It is important to look for anisotropy so that if you detect directional differences in the autocorrelation, you can account for them in the semivariogram or covariance models. This in turn has an effect on the geostatistical prediction.

## Exploring spatial structure through the Semivariogram/Covariance Cloud tool

The Semivariogram/Covariance Cloud tool can be used to investigate autocorrelation in your dataset. Consider the ozone dataset. Notice in the figure below that you can select all pairs of locations that are a certain distance apart by brushing all points at that distance in the semivariogram cloud.

## Looking for directional influences with the Semivariogram/Covariance Cloud tool

In the previous example, you used the Semivariogram/Covariance Cloud tool to look at the general autocorrelation of the data.

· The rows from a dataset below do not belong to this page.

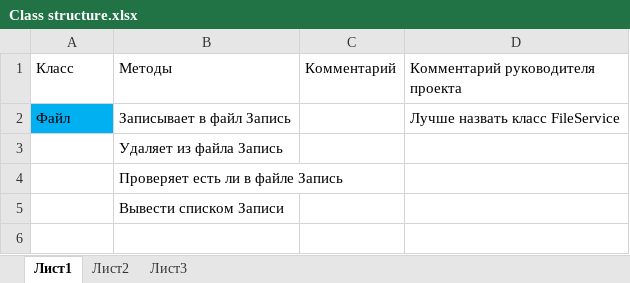
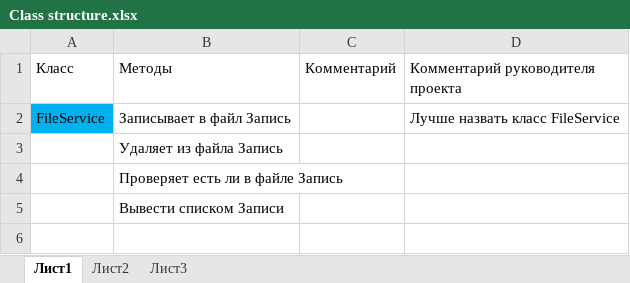
Before and after one commit to Rezraille/CalorieCalculatorProject, an Excel workbook: Class structure.xlsx, sheet Лист1, drawn as a sheet; only a part is shown; values as stored, in another font and other column widths than the file's, no borders; the diff names each change by its address in the sheet, - before the commit and + after, or states it on an @@ line.

```diff
--- a/Class structure.xlsx (sheet Лист1)
+++ b/Class structure.xlsx (sheet Лист1)
-A2 (Класс): Файл
+A2 (Класс): FileService
```
Also changed, not shown: 7 other files.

However, looking at the semivariogram surface, it appears that there might be directional differences in the semivariogram values. When you click Show search direction and set the angles and bandwidths as in the following figure, you can see that the locations linked together have very similar values because the semivariogram values are relatively low.

If you change the direction of the links as in the following figure, you can see that some linked locations have values that are quite different, which result in the higher semivariogram values. This indicates that locations separated by a distance of about 125,000 meters in the northeast direction are, on average, more different than locations in the northwest direction. Recall that when variation changes more rapidly in one direction than another, it is termed anisotropy. When interpolating a surface using the Geostatistical Analyst wizard, you can use semivariogram models that account for anisotropy.